-- YOUR OBJECTIVE --
Copy every line of the records below where the word "cells" occurs.

-- TASK MATERIAL --
--------
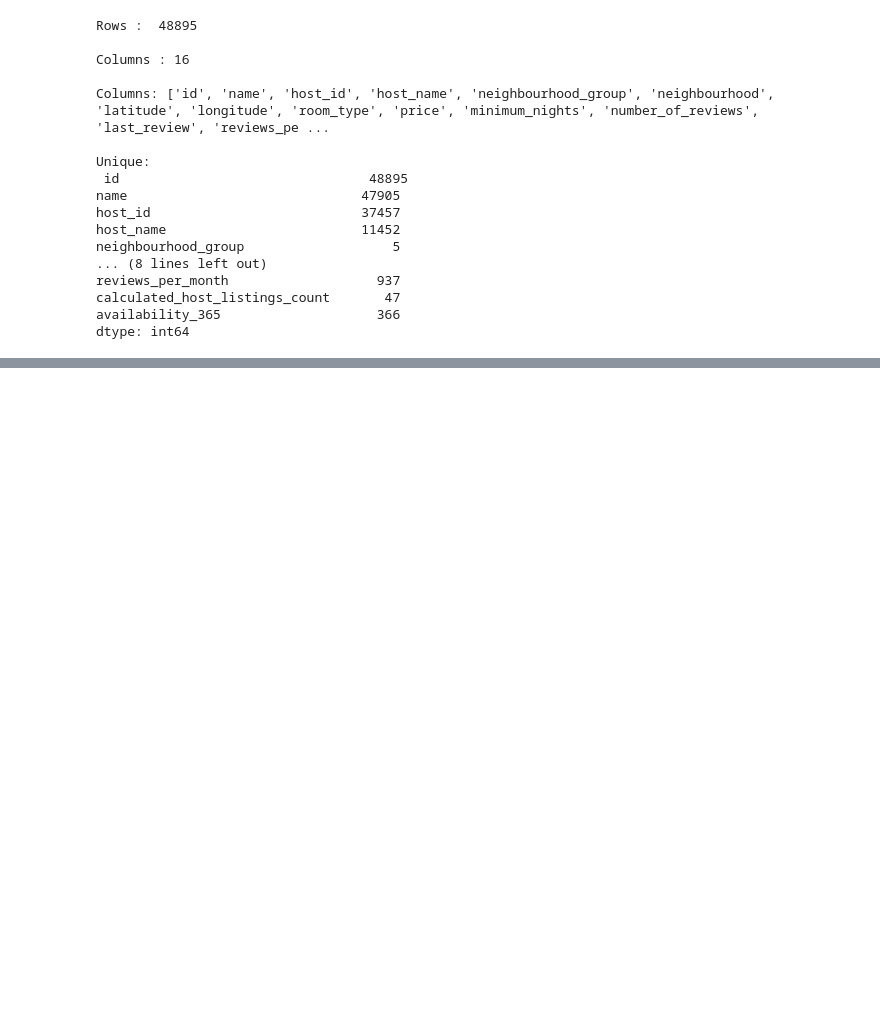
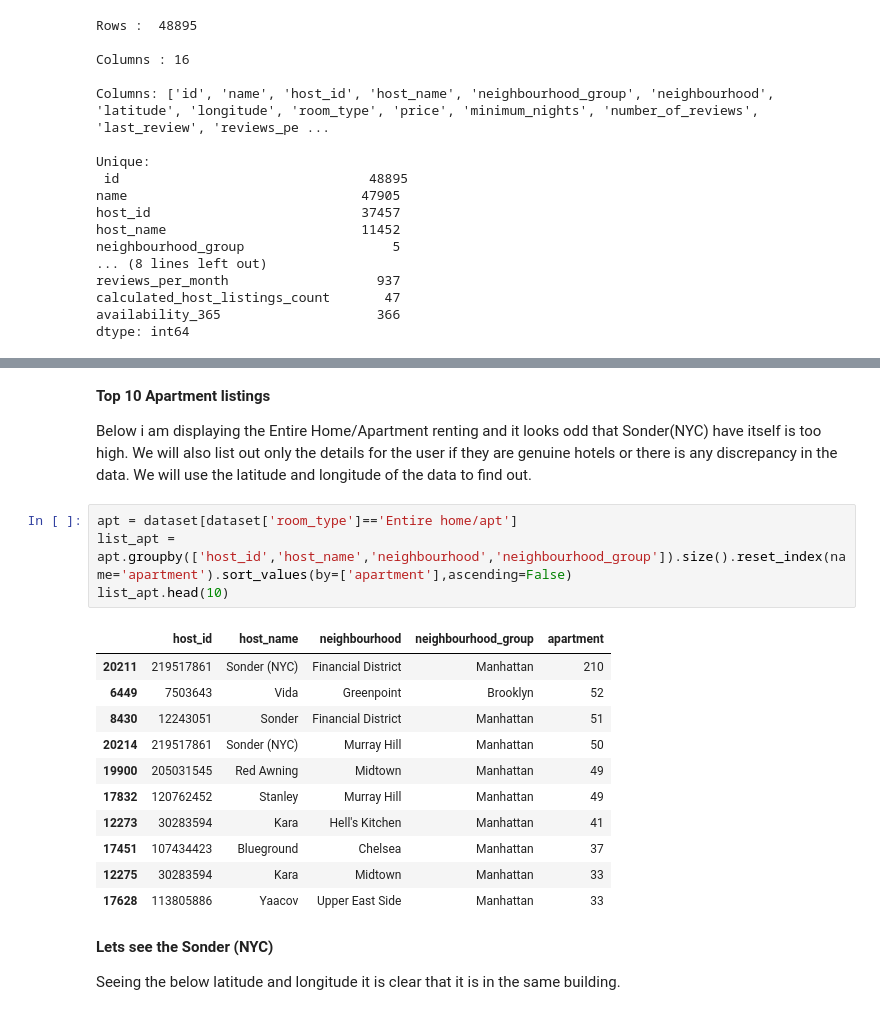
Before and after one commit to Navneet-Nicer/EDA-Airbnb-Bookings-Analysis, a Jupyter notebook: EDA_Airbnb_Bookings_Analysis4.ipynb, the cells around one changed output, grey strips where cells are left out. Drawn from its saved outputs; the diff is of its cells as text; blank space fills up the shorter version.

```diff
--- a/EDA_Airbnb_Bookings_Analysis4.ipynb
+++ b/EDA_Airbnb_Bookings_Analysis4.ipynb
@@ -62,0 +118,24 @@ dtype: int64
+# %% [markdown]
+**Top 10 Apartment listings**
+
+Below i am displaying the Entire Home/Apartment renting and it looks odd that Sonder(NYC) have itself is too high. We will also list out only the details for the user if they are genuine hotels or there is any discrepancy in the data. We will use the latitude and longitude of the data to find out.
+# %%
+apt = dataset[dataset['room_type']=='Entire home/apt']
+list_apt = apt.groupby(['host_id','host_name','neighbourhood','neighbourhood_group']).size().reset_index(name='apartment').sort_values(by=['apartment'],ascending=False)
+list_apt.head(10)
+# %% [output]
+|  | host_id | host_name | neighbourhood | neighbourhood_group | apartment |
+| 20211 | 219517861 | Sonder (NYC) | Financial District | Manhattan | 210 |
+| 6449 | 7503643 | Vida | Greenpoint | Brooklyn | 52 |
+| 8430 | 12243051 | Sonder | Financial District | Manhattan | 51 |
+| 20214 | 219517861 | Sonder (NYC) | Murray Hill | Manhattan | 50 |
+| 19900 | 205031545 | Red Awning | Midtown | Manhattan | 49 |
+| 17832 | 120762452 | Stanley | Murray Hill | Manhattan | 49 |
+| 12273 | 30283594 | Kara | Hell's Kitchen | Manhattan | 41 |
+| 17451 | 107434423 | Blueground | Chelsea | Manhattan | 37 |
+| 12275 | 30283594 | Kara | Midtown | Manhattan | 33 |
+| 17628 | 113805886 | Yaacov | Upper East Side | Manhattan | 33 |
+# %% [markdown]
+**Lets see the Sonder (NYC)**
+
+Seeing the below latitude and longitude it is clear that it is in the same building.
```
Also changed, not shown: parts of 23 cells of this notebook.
--------
-- FINISHED TASK --
Before and after one commit to Navneet-Nicer/EDA-Airbnb-Bookings-Analysis, a Jupyter notebook: EDA_Airbnb_Bookings_Analysis4.ipynb, the cells around one changed output, grey strips where cells are left out. Drawn from its saved outputs; the diff is of its cells as text; blank space fills up the shorter version.
Also changed, not shown: parts of 23 cells of this notebook.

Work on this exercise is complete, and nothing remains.